TASK PROMPT:
Reprint each record exactly. Pictures are not reprinted.

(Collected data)
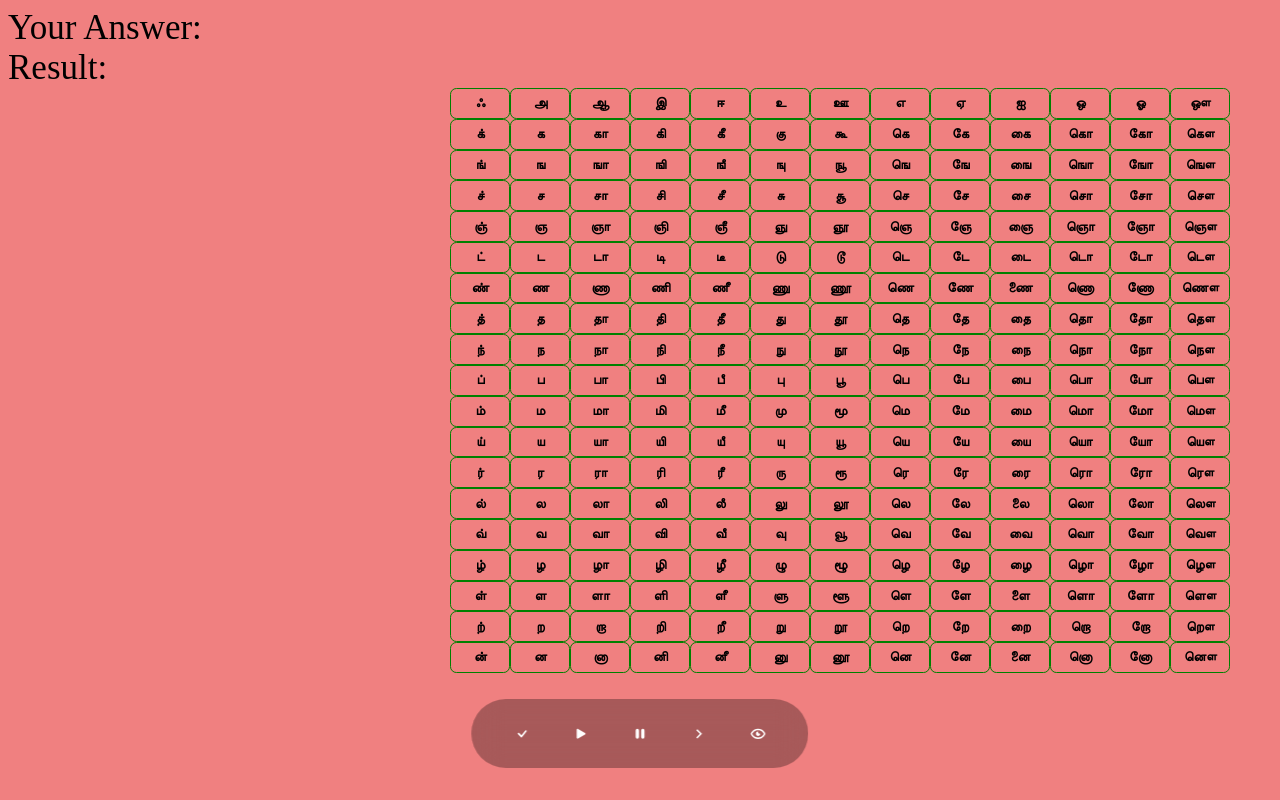
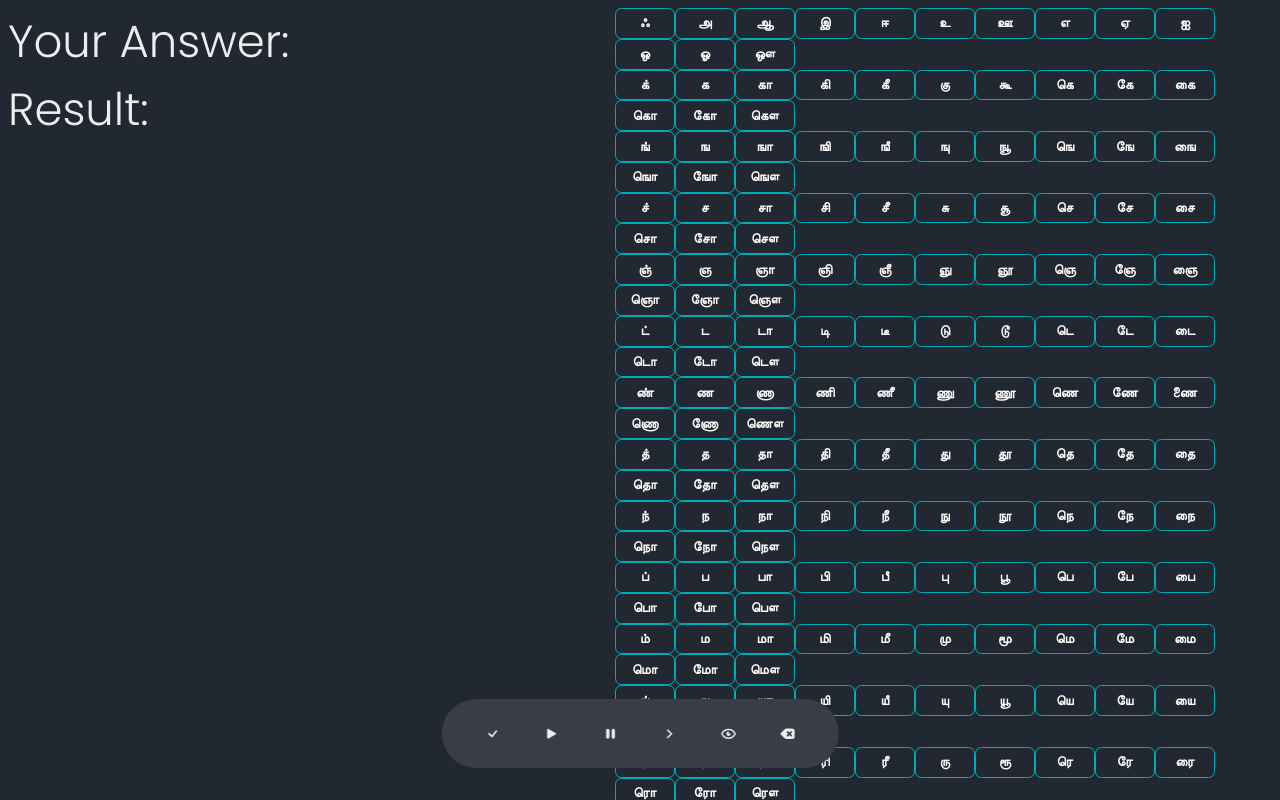
Before and after one commit to aadhavanpl/newStyle, a React (Create React App) app: page / in a window 1280 px wide. Shown: the top 800 px of the page. Built offline with nearby package versions, Linux system fonts and the light colour scheme.

Commit message:
changed layout and colors

```diff
--- a/public/index.html
+++ b/public/index.html
@@ -4,24 +4,17 @@
     <meta charset="UTF-8">
     <meta http-equiv="X-UA-Compatible" content="IE=edge">
     <meta name="viewport" content="width=device-width, initial-scale=1.0">
+    <link rel="preconnect" href="https://fonts.googleapis.com">
+    <link rel="preconnect" href="https://fonts.gstatic.com" crossorigin>
+    <link href="https://fonts.googleapis.com/css2?family=Poppins:wght@300&display=swap" rel="stylesheet">
     <title>Lang</title>
 </head>
 <body>
-    <div id="all">
-        <div id="answer">
-            <div id="answerDefaultValue">Your Answer: </div>
-            <div id="ans"></div>
-        </div>
-        <div id="checker">
-            <div id="checkerDefaultValue">Result: </div>
-            <div id="check"></div>
-        </div>
-        <div id="audiofile">
-            <audio id="idAudio">
-                <source id="source" src="."></source>
-            </audio>
-        </div>
-        <div id="root"></div>
+    <div id="audiofile">
+        <audio id="idAudio">
+            <source id="source" src="."></source>
+        </audio>
     </div>
+    <div id="root"></div>
 </body>
 </html>
--- a/src/components/buttons/buttons.css
+++ b/src/components/buttons/buttons.css
@@ -4,8 +4,8 @@
     padding: 0.4rem 0.3rem;
     border-radius: 0.4rem;
     cursor: pointer;
-    color: black;
-    border: 1px solid green;
+    color: #fffafa;
+    border: 1px solid #00ADB5;
     width: 60px;
     text-decoration: none;
     text-align: center;
@@ -16,5 +16,5 @@
 
 
 .btn:hover {
-    background: blue;
+    background: #393E46;
 }
--- a/src/components/nav/Nav.jsx
+++ b/src/components/nav/Nav.jsx
@@ -6,11 +6,13 @@ import { BsCheck } from "react-icons/bs"
 import { RiArrowRightSLine } from "react-icons/ri"
 import { SiScrollreveal } from "react-icons/si"
 import { BiShowAlt } from "react-icons/bi"
+import { HiBackspace } from "react-icons/hi"
 import check from "../../functions/check"
 import newWord from "../../functions/newWord"
 import reveal from "../../functions/reveal"
 import playAudio from "../../functions/playAudio"
 import stopAudio from "../../functions/stopAudio"
+import backspace from "../../functions/backspace"
 
 const Nav = () => {
   return (
@@ -20,6 +22,7 @@ const Nav = () => {
       <a href="#" onClick={() => {stopAudio()}}><BsFillPauseFill /></a>
       <a href="#" onClick={() => {newWord()}}><RiArrowRightSLine /></a>
       <a href="#" onClick={() => {reveal()}}><BiShowAlt /></a>
+      <a href="#" onClick={() => {backspace()}}><HiBackspace /></a>
     </nav>
   )
 }
--- a/src/components/nav/nav.css
+++ b/src/components/nav/nav.css
@@ -1,5 +1,5 @@
 nav {
-    background: rgba(0, 0, 0, 0.3);
+    background: #393E46;
     width: max-content;
     display: block;
     padding: 0.7rem 1.7rem;
@@ -19,10 +19,10 @@ nav a {
     padding: 0.9rem;
     border-radius: 50%;
     display: flex;
-    color: white;
+    color: #EEEEEE;
     font-size: 1.1rem;
 }
 
 nav a:hover {
-    background: rgba(0, 0, 0, 0.3);
+    background: #00ADB5;
 }
--- a/src/components/result/Result.jsx
+++ b/src/components/result/Result.jsx
@@ -9,7 +9,17 @@ import { useState } from 'react';
 
 const Result = () => {
     return (
-        <div class="userAns"></div>
+        <div class="userAns">
+            <div id="answer">
+                <div id="answerDefaultValue">Your Answer: </div>
+                <div id="ans"></div>
+            </div>
+            <div id="checker">
+                <div id="checkerDefaultValue">Result: </div>
+                <div id="check"></div>
+                <div id="logo"></div>
+            </div>
+        </div>
     )
 }
 
--- a/src/components/result/result.css
+++ /dev/null
@@ -1,7 +0,0 @@
-.userAns {
-    border: 1px solid black;
-    position: relative;
-    max-width: 450px;
-    box-sizing: border-box;
-    height: auto;
-}
--- /dev/null
+++ b/src/functions/backspace.js
@@ -0,0 +1,8 @@
+import { usersAns } from "../components/buttons/Buttons"
+
+function backspace() {
+    usersAns.value = usersAns.value.slice(0, -1);
+    document.getElementById("ans").innerHTML = usersAns.value
+}
+
+export default backspace
--- a/src/functions/check.js
+++ b/src/functions/check.js
@@ -11,13 +11,10 @@ function check(){
         //pulse color
         document.body.style.backgroundColor = "green";
         setTimeout(function() {
-            document.body.style.backgroundColor = "lightcoral";
-            }, 1000)
-
-        setTimeout(function() {
+            document.body.style.backgroundColor = "#222831";
             document.getElementById("ans").innerHTML = usersAns.value
             document.getElementById("check").innerHTML = "";
-        }, 2000);
+            }, 1500)
     }
     else {
         console.log("Incorrect")
@@ -27,13 +24,10 @@ function check(){
         //pulse color
         document.body.style.backgroundColor = "red";
         setTimeout(function() {
-            document.body.style.backgroundColor = "lightcoral";
-            }, 1000)
-
-        setTimeout(function(){
+            document.body.style.backgroundColor = "#222831";
             document.getElementById("ans").innerHTML = usersAns.value
             document.getElementById("check").innerHTML = "";
-        }, 2000);
+            }, 1500)
     }
 }
 export default check
--- a/src/index.css
+++ b/src/index.css
@@ -1,11 +1,13 @@
 body {
-    background-color: lightcoral;
+    font-family: 'Poppins', sans-serif;
+    background-color: #222831;
+    color: #EEEEEE;
 }
 
 .top {
     display: grid;
-    grid-template-columns: 20% 65%;
-    gap: 15%;
+    grid-template-columns: 40% 52%;
+    gap: 8%;
 }
 
 #root {
@@ -13,12 +15,8 @@ body {
     flex-direction: column;
 }
 
-.highlight {
-    background: red;
-}
-
 #answerDefaultValue, #checkerDefaultValue {
-    font-size: 35px;
+    font-size: 45px;
 }
 
 #ans, #check {
```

EXERCISE OUTPUT:
Before and after one commit to aadhavanpl/newStyle, a React (Create React App) app: page / in a window 1280 px wide. Shown: the top 800 px of the page. Built offline with nearby package versions, Linux system fonts and the light colour scheme.

Commit message:
changed layout and colors

```diff
--- a/public/index.html
+++ b/public/index.html
@@ -4,24 +4,17 @@
     <meta charset="UTF-8">
     <meta http-equiv="X-UA-Compatible" content="IE=edge">
     <meta name="viewport" content="width=device-width, initial-scale=1.0">
+    <link rel="preconnect" href="https://fonts.googleapis.com">
+    <link rel="preconnect" href="https://fonts.gstatic.com" crossorigin>
+    <link href="https://fonts.googleapis.com/css2?family=Poppins:wght@300&display=swap" rel="stylesheet">
     <title>Lang</title>
 </head>
 <body>
-    <div id="all">
-        <div id="answer">
-            <div id="answerDefaultValue">Your Answer: </div>
-            <div id="ans"></div>
-        </div>
-        <div id="checker">
-            <div id="checkerDefaultValue">Result: </div>
-            <div id="check"></div>
-        </div>
-        <div id="audiofile">
-            <audio id="idAudio">
-                <source id="source" src="."></source>
-            </audio>
-        </div>
-        <div id="root"></div>
+    <div id="audiofile">
+        <audio id="idAudio">
+            <source id="source" src="."></source>
+        </audio>
     </div>
+    <div id="root"></div>
 </body>
 </html>
--- a/src/components/buttons/buttons.css
+++ b/src/components/buttons/buttons.css
@@ -4,8 +4,8 @@
     padding: 0.4rem 0.3rem;
     border-radius: 0.4rem;
     cursor: pointer;
-    color: black;
-    border: 1px solid green;
+    color: #fffafa;
+    border: 1px solid #00ADB5;
     width: 60px;
     text-decoration: none;
     text-align: center;
@@ -16,5 +16,5 @@
 
 
 .btn:hover {
-    background: blue;
+    background: #393E46;
 }
--- a/src/components/nav/Nav.jsx
+++ b/src/components/nav/Nav.jsx
@@ -6,11 +6,13 @@ import { BsCheck } from "react-icons/bs"
 import { RiArrowRightSLine } from "react-icons/ri"
 import { SiScrollreveal } from "react-icons/si"
 import { BiShowAlt } from "react-icons/bi"
+import { HiBackspace } from "react-icons/hi"
 import check from "../../functions/check"
 import newWord from "../../functions/newWord"
 import reveal from "../../functions/reveal"
 import playAudio from "../../functions/playAudio"
 import stopAudio from "../../functions/stopAudio"
+import backspace from "../../functions/backspace"
 
 const Nav = () => {
   return (
@@ -20,6 +22,7 @@ const Nav = () => {
       <a href="#" onClick={() => {stopAudio()}}><BsFillPauseFill /></a>
       <a href="#" onClick={() => {newWord()}}><RiArrowRightSLine /></a>
       <a href="#" onClick={() => {reveal()}}><BiShowAlt /></a>
+      <a href="#" onClick={() => {backspace()}}><HiBackspace /></a>
     </nav>
   )
 }
--- a/src/components/nav/nav.css
+++ b/src/components/nav/nav.css
@@ -1,5 +1,5 @@
 nav {
-    background: rgba(0, 0, 0, 0.3);
+    background: #393E46;
     width: max-content;
     display: block;
     padding: 0.7rem 1.7rem;
@@ -19,10 +19,10 @@ nav a {
     padding: 0.9rem;
     border-radius: 50%;
     display: flex;
-    color: white;
+    color: #EEEEEE;
     font-size: 1.1rem;
 }
 
 nav a:hover {
-    background: rgba(0, 0, 0, 0.3);
+    background: #00ADB5;
 }
--- a/src/components/result/Result.jsx
+++ b/src/components/result/Result.jsx
@@ -9,7 +9,17 @@ import { useState } from 'react';
 
 const Result = () => {
     return (
-        <div class="userAns"></div>
+        <div class="userAns">
+            <div id="answer">
+                <div id="answerDefaultValue">Your Answer: </div>
+                <div id="ans"></div>
+            </div>
+            <div id="checker">
+                <div id="checkerDefaultValue">Result: </div>
+                <div id="check"></div>
+                <div id="logo"></div>
+            </div>
+        </div>
     )
 }
 
--- a/src/components/result/result.css
+++ /dev/null
@@ -1,7 +0,0 @@
-.userAns {
-    border: 1px solid black;
-    position: relative;
-    max-width: 450px;
-    box-sizing: border-box;
-    height: auto;
-}
--- /dev/null
+++ b/src/functions/backspace.js
@@ -0,0 +1,8 @@
+import { usersAns } from "../components/buttons/Buttons"
+
+function backspace() {
+    usersAns.value = usersAns.value.slice(0, -1);
+    document.getElementById("ans").innerHTML = usersAns.value
+}
+
+export default backspace
--- a/src/functions/check.js
+++ b/src/functions/check.js
@@ -11,13 +11,10 @@ function check(){
         //pulse color
         document.body.style.backgroundColor = "green";
         setTimeout(function() {
-            document.body.style.backgroundColor = "lightcoral";
-            }, 1000)
-
-        setTimeout(function() {
+            document.body.style.backgroundColor = "#222831";
             document.getElementById("ans").innerHTML = usersAns.value
             document.getElementById("check").innerHTML = "";
-        }, 2000);
+            }, 1500)
     }
     else {
         console.log("Incorrect")
@@ -27,13 +24,10 @@ function check(){
         //pulse color
         document.body.style.backgroundColor = "red";
         setTimeout(function() {
-            document.body.style.backgroundColor = "lightcoral";
-            }, 1000)
-
-        setTimeout(function(){
+            document.body.style.backgroundColor = "#222831";
             document.getElementById("ans").innerHTML = usersAns.value
             document.getElementById("check").innerHTML = "";
-        }, 2000);
+            }, 1500)
     }
 }
 export default check
--- a/src/index.css
+++ b/src/index.css
@@ -1,11 +1,13 @@
 body {
-    background-color: lightcoral;
+    font-family: 'Poppins', sans-serif;
+    background-color: #222831;
+    color: #EEEEEE;
 }
 
 .top {
     display: grid;
-    grid-template-columns: 20% 65%;
-    gap: 15%;
+    grid-template-columns: 40% 52%;
+    gap: 8%;
 }
 
 #root {
@@ -13,12 +15,8 @@ body {
     flex-direction: column;
 }
 
-.highlight {
-    background: red;
-}
-
 #answerDefaultValue, #checkerDefaultValue {
-    font-size: 35px;
+    font-size: 45px;
 }
 
 #ans, #check {
```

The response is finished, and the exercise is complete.